Water, the major constituent of fluids in living things, co-exists in three forms: solid, liquid, and gas. Although there is an observable difference in their physical manifestations, all three forms are still water. We don't question this, but accept it as a natural (and scientific) truth.
So, we must drink water to live. We can collect potable water from springs and rivers indefinitely; its water is sourced from rock below the ground. (Lake water is potable and, despite their often large size, lakes are temporary bodies of water.) A spring is a small source which can sustain the individual and their family, or a relatively small community. A river, however, has greater capacity for renewal because it is vast.
It seems there is a spiritual significance here: water is metaphor for Holy Spirit.
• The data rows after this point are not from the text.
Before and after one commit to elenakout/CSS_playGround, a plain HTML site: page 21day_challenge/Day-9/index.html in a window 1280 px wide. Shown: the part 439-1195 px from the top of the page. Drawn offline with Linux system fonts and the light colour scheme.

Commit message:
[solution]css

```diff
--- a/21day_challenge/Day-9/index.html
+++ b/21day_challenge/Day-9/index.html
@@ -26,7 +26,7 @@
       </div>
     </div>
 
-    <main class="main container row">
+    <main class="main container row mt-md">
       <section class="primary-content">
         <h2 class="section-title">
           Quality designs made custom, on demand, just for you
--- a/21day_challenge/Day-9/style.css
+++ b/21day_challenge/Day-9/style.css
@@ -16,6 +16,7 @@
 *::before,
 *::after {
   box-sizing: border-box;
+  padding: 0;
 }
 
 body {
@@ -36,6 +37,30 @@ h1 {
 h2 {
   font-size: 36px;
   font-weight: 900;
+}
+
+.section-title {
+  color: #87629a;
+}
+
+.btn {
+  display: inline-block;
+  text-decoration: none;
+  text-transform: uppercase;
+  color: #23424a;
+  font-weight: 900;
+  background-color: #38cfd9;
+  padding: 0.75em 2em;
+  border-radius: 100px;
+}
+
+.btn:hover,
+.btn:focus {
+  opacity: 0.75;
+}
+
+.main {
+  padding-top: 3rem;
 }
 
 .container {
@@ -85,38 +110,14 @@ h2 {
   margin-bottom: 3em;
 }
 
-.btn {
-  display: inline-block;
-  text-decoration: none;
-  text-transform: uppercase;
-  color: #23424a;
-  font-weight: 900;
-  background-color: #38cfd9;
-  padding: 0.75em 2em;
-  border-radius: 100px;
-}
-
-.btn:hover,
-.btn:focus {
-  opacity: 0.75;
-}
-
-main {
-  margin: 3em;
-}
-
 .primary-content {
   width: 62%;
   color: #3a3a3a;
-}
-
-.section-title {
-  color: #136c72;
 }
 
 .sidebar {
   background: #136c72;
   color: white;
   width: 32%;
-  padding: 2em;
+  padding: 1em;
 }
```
We know any branch which does not bear evidence of being connected to the water source will be cut off. Spiritually speaking, a spring must be differentiated from a river. A spring of water blesses you and those close to you; it is water within you which "wells up to eternal life." Perhaps this is accomplished through one's transformed life, or ability to heed God's word. A river of water, though, blesses others. This distinction was made during a time of feasting and celebration. Those who are spiritually dead are still invited to drink. But this invitation doesn't end at drinking for yourself. It is in the deeper work of yielding your heart to the Lord, that place of being transformed and corrected and loved, that rivers of living water may flow forth.
I imagine this as being stranded on a tropical island, surrounded by ocean. The hot sun is beating down on me, so I take a sip of ocean water. It's refreshing at first, but isn't really satisfying. Walking, I happen upon a table with multiple glasses of fresh water. Curious, I take a tall glass and drink it. Perhaps I had never known that kind of freshness, that pure, sustaining and living water, could even exist. So, totally excited, I drink down another glass. Then another. Then another.
Now I look up ad notice behind the table is a massive expanse of fresh water. I can't see where it begins, nor can I see where it ends. I also can't exactly explain with my human mind how it supersedes the ocean because all along I thought I was a self-sufficient individual on my own little island. But I now know the body of fresh water exists, and I want to get in so it can just consume me.
There's just one condition. I need to remove my dirty, sweat-soaked clothing before I get in. Doesn't matter how much of a good person I am. I still have to abide by that one condition. Many of us stop here because it's easier to either A) go in with our dirty clothes anyways and not come into the fullness of the blessing, or B) avoid going in altogether. Or, C) remember those lakes? Fresh water that won't last? I can even choose to go there. But its source is not rock, so its effects are temporary.
Perhaps we need to be reminded of the promise of restoration for our tired, weary souls. There's no special formula. All we have to do is call out to our lifeline.